* Material provided
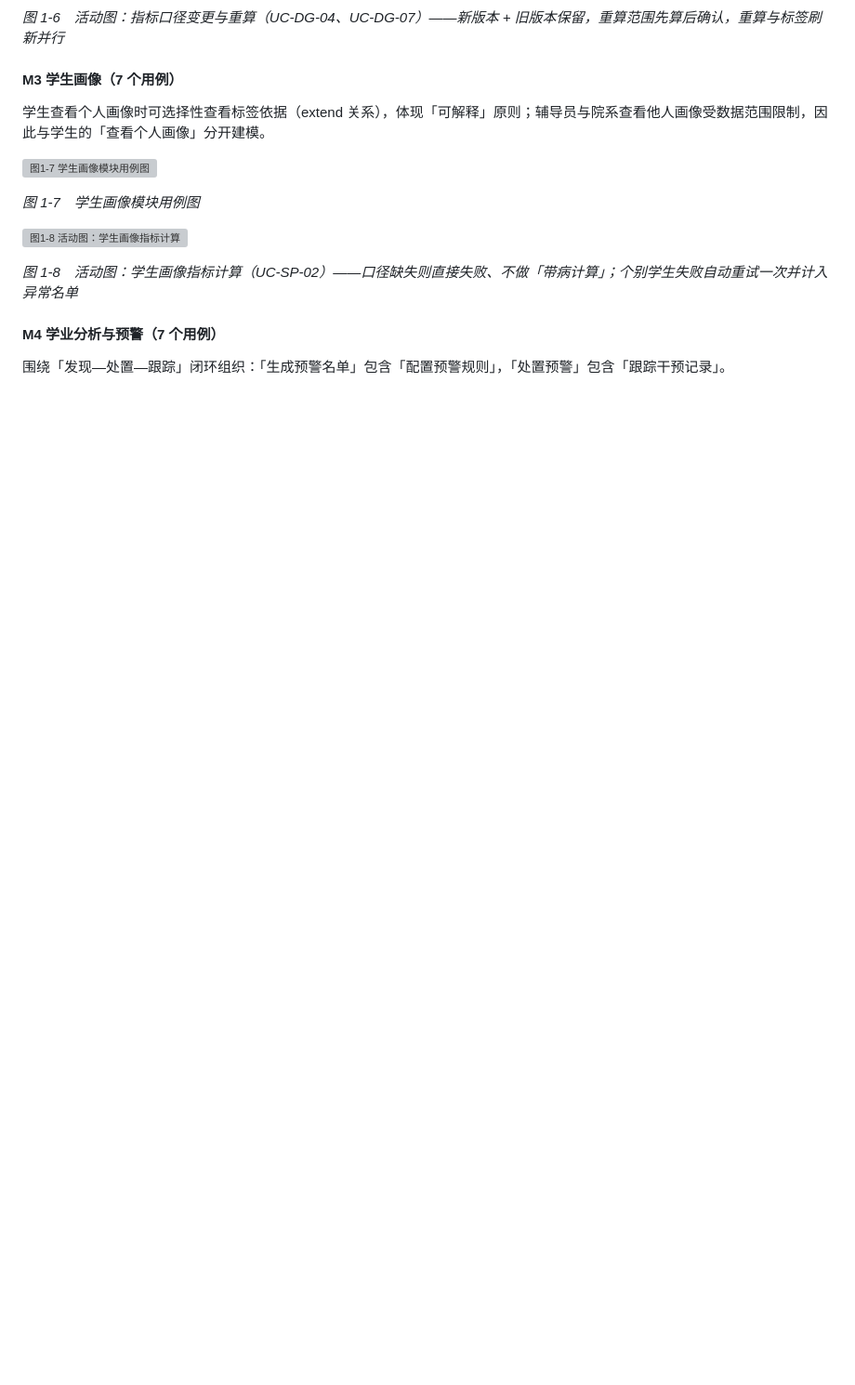
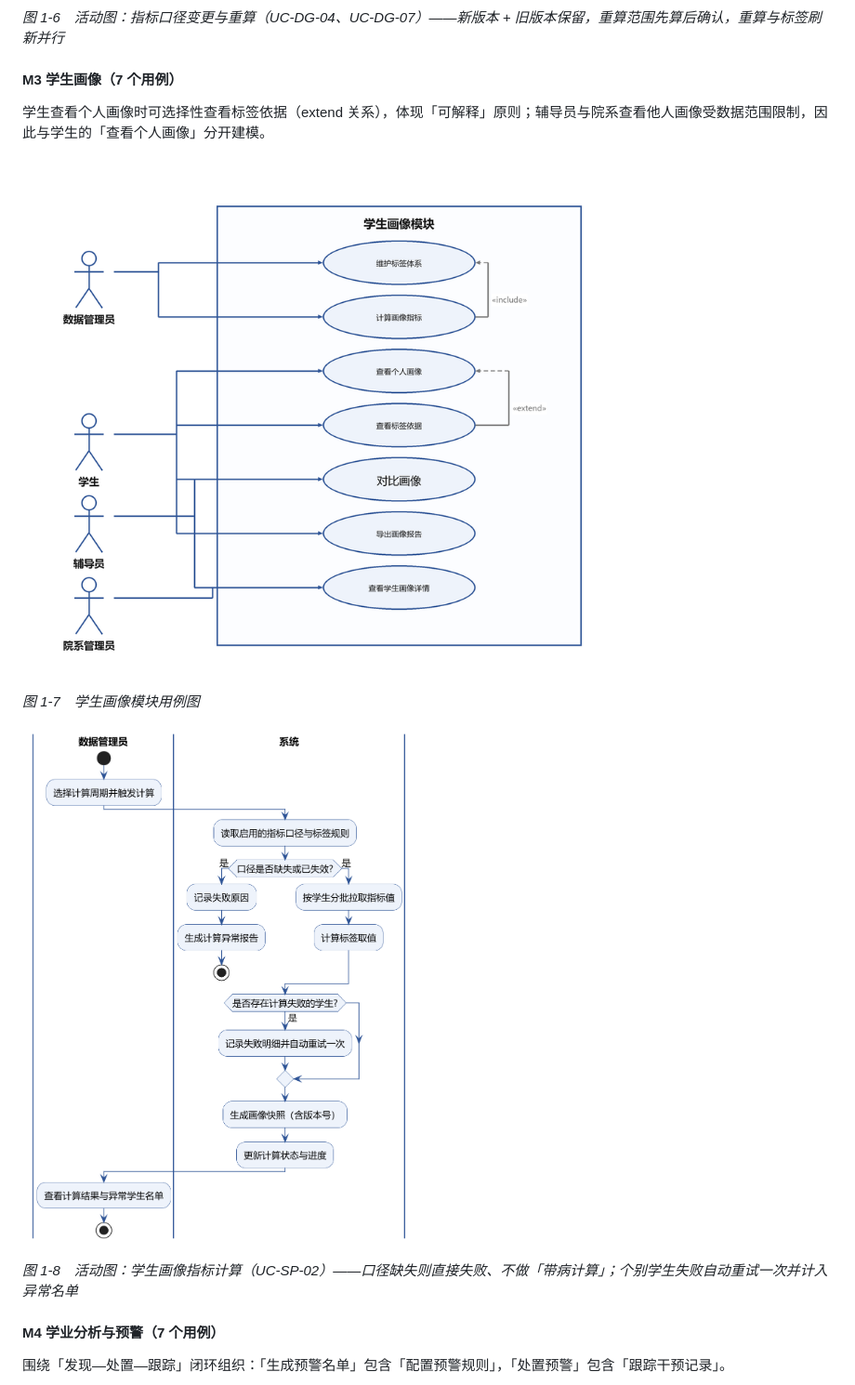
Before and after one commit to brightsage/RuanJianGongChengShiYan, a Markdown page: README.md, the part around one of its changes. Shown at 93% size. Rendered like a GitHub page; blank space fills up the shorter version; grey boxes are pictures that could not be loaded.

```diff
--- a/README.md
+++ b/README.md
@@ -150,11 +150,11 @@ Sprint 1 刻意只做最窄的一条链路，目的是尽早暴露数据质量
 
 学生查看个人画像时可选择性查看标签依据（extend 关系），体现「可解释」原则；辅导员与院系查看他人画像受数据范围限制，因此与学生的「查看个人画像」分开建模。
 
-![图1-7 学生画像模块用例图](diagrams/png/uc_m3_sp.png)
+![图1-7 学生画像模块用例图](png/uc_m3_sp.png)
 
 *图 1-7　学生画像模块用例图*
 
-![图1-8 活动图：学生画像指标计算](diagrams/png/act_m3_profile.png)
+![图1-8 活动图：学生画像指标计算](png/act_m3_profile.png)
 
 *图 1-8　活动图：学生画像指标计算（UC-SP-02）——口径缺失则直接失败、不做「带病计算」；个别学生失败自动重试一次并计入异常名单*
 
```
Also changed, not shown: other parts of README.md (+13 -13 lines).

* Work task
Look through the data above. Find each line with the string "学生画像模块用例图" and copy it.

* Output below
-![图1-7 学生画像模块用例图](diagrams/png/uc_m3_sp.png)
+![图1-7 学生画像模块用例图](png/uc_m3_sp.png)
 *图 1-7　学生画像模块用例图*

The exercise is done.